The November 9, 1972, launch of Telesat Canada’s Anik A1 satellite from Cape Kennedy, Florida, profoundly affected communications in the Northwest Territories. Anik (Inuktitut for ‘brother’) was the world’s first commercial, non-military communications satellite in a geostationary orbit. This type of orbit, 35,000 kilometres above the earth’s surface, meant the satellite remained stationary over a single point on the planet. A satellite dish pointed in the right direction would receive television and telephone signals to transmit into the Arctic communities.

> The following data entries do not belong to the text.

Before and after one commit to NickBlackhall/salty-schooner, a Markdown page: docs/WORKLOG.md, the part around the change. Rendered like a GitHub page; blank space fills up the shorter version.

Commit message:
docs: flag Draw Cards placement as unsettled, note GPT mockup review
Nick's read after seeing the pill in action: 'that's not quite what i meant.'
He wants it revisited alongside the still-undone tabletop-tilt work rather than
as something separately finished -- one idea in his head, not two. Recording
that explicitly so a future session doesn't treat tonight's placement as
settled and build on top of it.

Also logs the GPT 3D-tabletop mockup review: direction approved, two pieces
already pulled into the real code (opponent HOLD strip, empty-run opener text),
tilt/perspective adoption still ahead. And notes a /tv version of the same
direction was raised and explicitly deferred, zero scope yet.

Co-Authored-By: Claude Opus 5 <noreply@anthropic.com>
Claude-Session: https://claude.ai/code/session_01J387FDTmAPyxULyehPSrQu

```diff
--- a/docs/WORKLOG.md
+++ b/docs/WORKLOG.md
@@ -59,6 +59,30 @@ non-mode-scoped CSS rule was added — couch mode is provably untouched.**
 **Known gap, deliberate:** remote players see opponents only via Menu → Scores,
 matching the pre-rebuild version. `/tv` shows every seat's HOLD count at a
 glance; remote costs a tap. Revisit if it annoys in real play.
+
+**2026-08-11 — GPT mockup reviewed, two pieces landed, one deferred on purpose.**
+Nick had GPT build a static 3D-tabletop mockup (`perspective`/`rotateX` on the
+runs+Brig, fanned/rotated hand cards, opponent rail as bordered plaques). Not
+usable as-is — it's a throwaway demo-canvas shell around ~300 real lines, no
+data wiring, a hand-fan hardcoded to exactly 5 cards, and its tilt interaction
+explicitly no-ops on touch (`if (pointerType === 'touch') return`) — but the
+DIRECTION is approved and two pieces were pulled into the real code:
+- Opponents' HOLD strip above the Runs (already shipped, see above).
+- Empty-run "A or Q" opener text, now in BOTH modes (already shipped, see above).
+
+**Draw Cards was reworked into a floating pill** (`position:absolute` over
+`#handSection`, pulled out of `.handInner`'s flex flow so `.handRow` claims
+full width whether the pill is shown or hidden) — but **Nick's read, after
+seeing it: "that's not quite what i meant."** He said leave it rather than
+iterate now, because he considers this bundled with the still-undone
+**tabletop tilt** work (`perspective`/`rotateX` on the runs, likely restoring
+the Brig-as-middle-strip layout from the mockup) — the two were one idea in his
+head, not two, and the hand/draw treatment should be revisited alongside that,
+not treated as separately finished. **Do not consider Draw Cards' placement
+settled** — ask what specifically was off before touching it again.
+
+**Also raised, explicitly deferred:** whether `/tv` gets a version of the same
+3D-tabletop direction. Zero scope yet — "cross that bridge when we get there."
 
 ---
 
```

Anik A1 brought the first live television broadcasts to many northern communities. Before Anik, the handful of north communities with television broadcast facilities had to rely on taped programs mailed from southern broadcast centres, rebroadcast from Yellowknife’s CBC studio, where the reception was often abysmal. Week-old hockey games and news programs long out-of-date were the norms in the north. The arrival of Anik not only brought current, up-to-date programming, but long-distance telephone services became reliable and much less dependent on atmospheric conditions for a clear signal.
After the launch, community-based satellite dishes appeared in remote northern towns and villages, and television signals were then re-broadcast locally. Anik A1 also meant that television programs produced in the north could be sent south, and 1978 saw the opening of the Northwest Territories’ first CBC television production facilities in Yellowknife.